Wall Street has a habit of getting caught up in fads, but dividend investors looking for value should step back and think about what's behind the ticker. Here are three high-yield stocks that have solid underlying businesses in the real estate space. While investors clamor for the next hot trade, you can collect fat dividends and avoid the speculation with well-positioned real estate investment trusts (REITs) like W.P. Carey (NYSE: WPC), Federal Realty Investment Trust (NYSE: FRT), and Healthpeak Properties (NYSE: PEAK). Here's a primer on each.
1. A little bit of 'everything'
Leading up the list is W.P. Carey, which offers investors a generous 6.1% yield backed by over two decades of annual dividend increases. In fact, the REIT has increased its dividend each year since it went public in 1998. With the broader market, using the S&P 500 Index as a proxy, yielding less than 2%, these stats alone would make this REIT stand out. But there's much more to like.
For starters, W.P. Carey has a widely diversified portfolio, spread across the industrial (24% of rents), warehouse (23%), office (23%), retail (17%), and self-storage (5%) sectors ("other" makes up the rest). It also generates roughly 37% of its rent roll from outside of the United States. This allows the REIT, which tends to invest opportunistically, the ability to put money to work wherever it sees the most opportunity. Diversification is good for your portfolio -- and it's been very good for W.P. Carey's over time, too.

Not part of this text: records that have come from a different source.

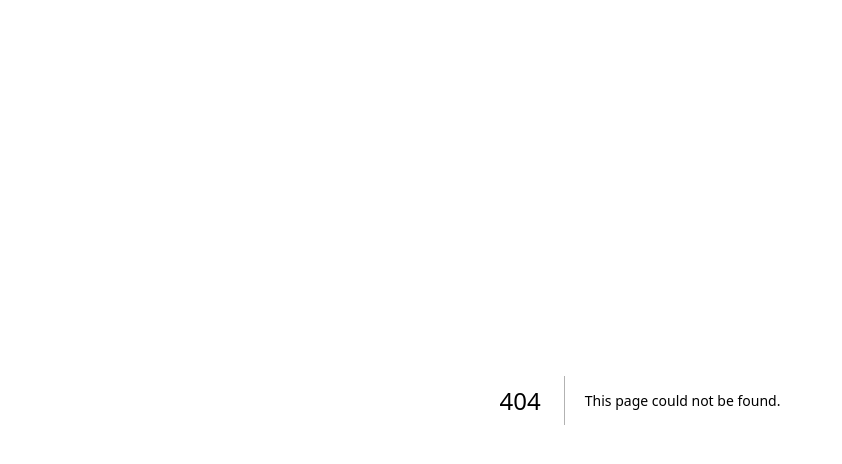
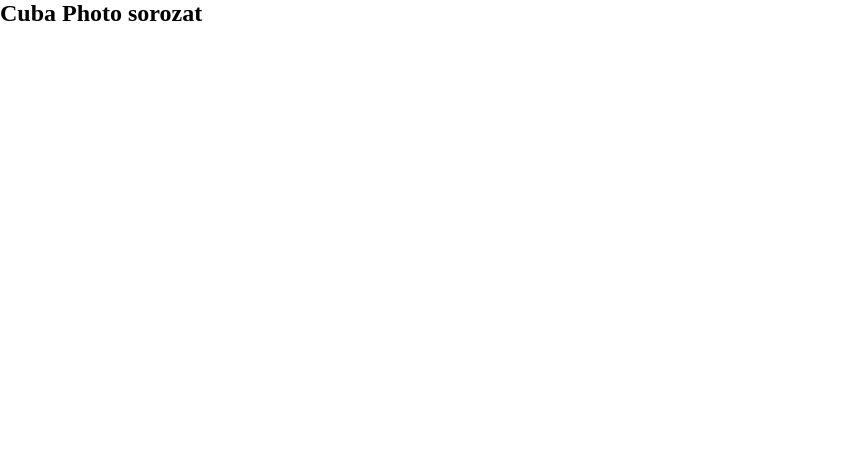
Before and after one commit to FehertoiTamas/photography-portfolio, a Next.js app: page /cubaPage in a window 1280 px wide. Before the commit this address had no page. Shown: the top 464 px of the page, without its empty margins (0-842 px from the left). Built offline with nearby package versions, Linux system fonts and the light colour scheme; a web font is replaced by a local one.

Commit message:
add CubaPage

```diff
--- /dev/null
+++ b/src/app/cubaPage/page.js
@@ -0,0 +1,11 @@
+import React from "react";
+
+const cubaPage = () => {
+  return (
+    <section>
+      <h2>Cuba Photo sorozat</h2>
+    </section>
+  );
+};
+
+export default cubaPage;
```
Also changed, not shown: src/components/Hero/Hero.js (+2 -6 lines), src/components/Portfolio/Portfolio.jsx (+7 -1 lines), src/app/cubaPage/cubaPage.css (added).
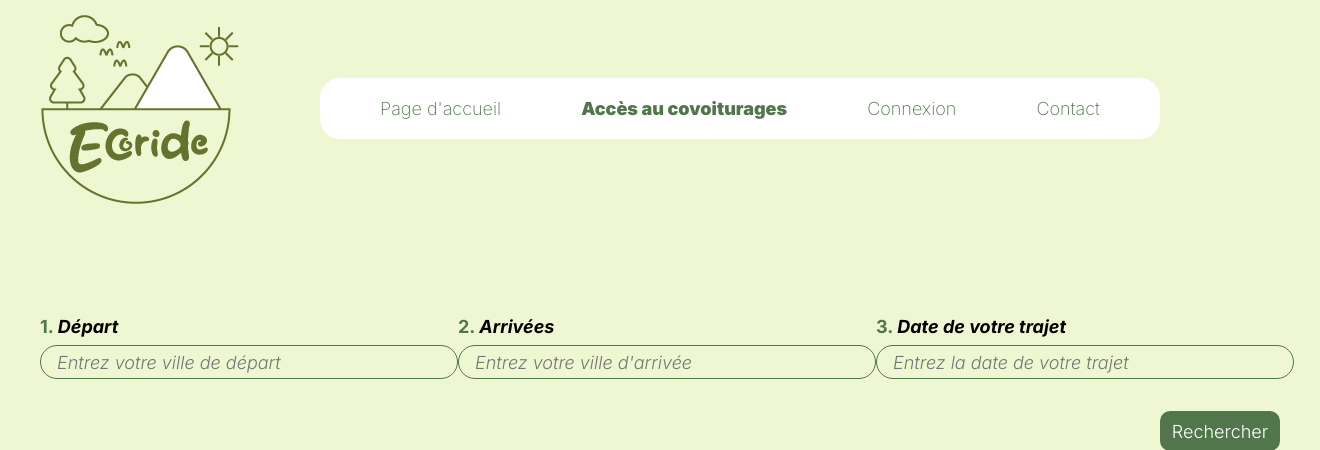
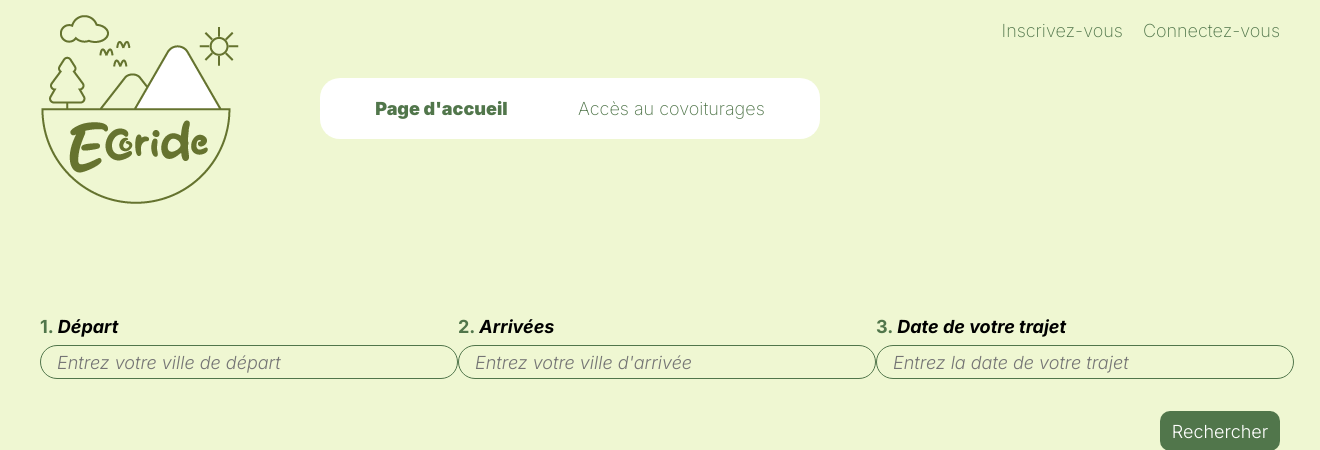
Before and after one commit to Minibrute90/ecoride, a PHP site: page /accesaucovoiturages.php in a window 1320 px wide. Shown: the top 450 px of the page. Run offline with PHP 8.4, Linux system fonts and the light colour scheme.

Commit message:
modif_header

```diff
--- a/accesaucovoiturages.php
+++ b/accesaucovoiturages.php
@@ -13,18 +13,26 @@
 
 <body class="site">
     <header>
+    <div class="first_rows">
         <div class="logo">
             <img src="img/logo_200px.png" alt="logo ecoride">
         </div>
         <nav class="navbar">
             <ul>
-                <li><a href="index.php">Page d'accueil</a></li>
-                <li><a class="active" href="accesaucovoiturages.php">Accès au covoiturages</a></li>
-                <li><a href="#">Connexion</a></li>
-                <li><a href="#">Contact</a></li>
+                <li><a class="active" href="index.php">Page d'accueil</a></li>
+                <li><a href="accesaucovoiturages.php">Accès au covoiturages</a></li>
             </ul>
         </nav>
+    </div>
+    <div class="second_rows">
+            <nav class ="user">
+                <ul>
+                    <li><a href="#">Inscrivez-vous</Inscrivez-vous></a></li>
+                    <li><a href="#">Connectez-vous</a></li>
+                <ul>
+            </nav>
             <div class="menu_hamburger"><img src="img/bouton_burger.png" alt="menu hamburger"></div>
+    </div>
     </header>
 
     <section class="zone_accescovoit">
--- a/css/style.css
+++ b/css/style.css
@@ -29,11 +29,22 @@ p {
 
 /*style header*/
 
-header {
+header{
     display: flex;
     flex-direction: row;
-    justify-content: flex-start;
+    justify-content: space-between;
+}
+
+.first_rows {
+    display: flex;
+    flex-direction: row;
+    justify-content:flex-start;
     align-items: center;
+}
+
+.second_rows {
+    margin-top: 20px;
+    margin-right: 40px;
 }
 
 .logo{
@@ -41,12 +52,12 @@ header {
     margin-left: 40px;
 }
 
-nav {
+.navbar {
    margin-left: 80px;
 }
 
-nav ul {
-    width: 800px;
+.navbar ul {
+    width: 460px;
     padding: 20px;
     background-color: white;
     border-radius: 20px;
@@ -55,19 +66,29 @@ nav ul {
     justify-content: space-around;
 }
 
-nav a {
+.navbar a, nav.user a {
     color :#51764B;
     font-weight:200;
 }
 
-nav a:hover{
+.navbar a:hover, nav.user a:hover{
     border-bottom: 1px solid #51764B;
 }
 
-nav a.active {
+.navbar a.active {
     font-weight: 900;
     border-bottom: none;
 }
+
+nav.user ul{
+    display: flex;
+    flex-direction: row;
+}
+
+nav.user li{
+    margin-left: 20px;
+}
+
 
 /*style section_accueil*/
 
```
Also changed, not shown: other parts of css/style.css (+25 -14 lines), index.php (+11 -2 lines).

Meanwhile, the REIT is actually performing quite well today despite the coronavirus headwinds. To put some numbers on that, it collected 99% of its rents in December, and its collections never dipped below 96%, even at the worst of the pandemic. If you're looking for a good-yielding REIT with a strong foundation, W.P. Carey should be at the top of your list.
2. Retail will come back
The next name up is Federal Realty Investment Trust, which owns roughly 100 or so strip malls and mixed-use developments. To be fair, the REIT is facing very real issues today as retail stores struggle to deal with customers who are social distancing because of the pandemic. At one point in early 2020, Federal Realty's rental collection rate was close to 50%, which is terrible. However, that number had improved to 85% in October.
The truth is, things are likely to get worse before they get better. Federal Realty's management team is warning that occupancy is likely to dip in early 2021 as retailers close more stores and it works to find new tenants. But Federal Realty is financially strong -- it has an investment-grade-rated balance sheet and a highly curated portfolio, focused on wealthy areas with large populations. These are the types of properties in which retailers want to locate their businesses, with Federal Realty having a long history of spending the time and money to ensure its assets are top customer destinations.
This brings up the REIT's incredible 53-year streak of annual dividend increases. That's twice as long as what's needed to be called a Dividend Aristocrat. You don't achieve that kind of success by accident; you do it with a carefully honed playbook -- the one management is using right now as it looks to emerge from the coronavirus pandemic a stronger company. Act now, and you can collect a nearly 5% yield while you wait for the storm clouds to clear.
3. People are still getting older
The last name here bucks the trend a little bit because Healthpeak Properties cut its dividend in 2016 and has yet to start increasing it again. This requires a bit of an explanation. At that point in time, Healthpeak was dealing with troubles in its nursing home investments and chose to spin them off as a separate company. The goal was to have the combined dividends of the two entities equate to the old dividend, but the new nursing home-focused REIT it spun off ended up cutting its dividend, so it was a de facto dividend cut. This transaction, however, led to an important revamp of Healthpeak's business.
Today, the healthcare REIT's portfolio is a mix of senior housing, medical office, and medical research assets. The spread is fairly balanced, with each representing around a third of the rent roll. It's probably the most diversified of the large healthcare REITs. That's notable because it has more material exposure to medical office and medical research properties, both of which have been in high demand of late.
And while the REIT's senior housing portfolio is under pressure, its balanced portfolio offers a good way to gain a little exposure to the aging of the baby boomer generation without jumping in with both feet. In fact, despite the headwinds in senior housing, Healthpeak was able to grow net operating income a respectable 2.7% through the first nine months of 2020.
Longer term, the pandemic hasn't changed the demographics of the world, which is seeing more and more older adults -- a group that will eventually need more medical care. With a roughly 4.8% yield and long-term population trends on your side, investors looking for some exposure to the out-of-favor healthcare sector should take a close look here.
A bit of fortitude
When the stock market gets crazy, it can be hard to summon the courage to go against the grain. With the pandemic, that's even more true for Federal Realty and Healthpeak. But this pair appears well-positioned to weather the storm and remain strong competitors. W.P. Carey is a bit easier to like, given its strong operating performance and wide diversification. But even here, it's far from the message boards that have caught Wall Street's eye. Don't let that stop you -- sometimes, collecting big, boring dividend checks is better than hoping on a wing and a prayer that you don't end up the last one into an investment fad.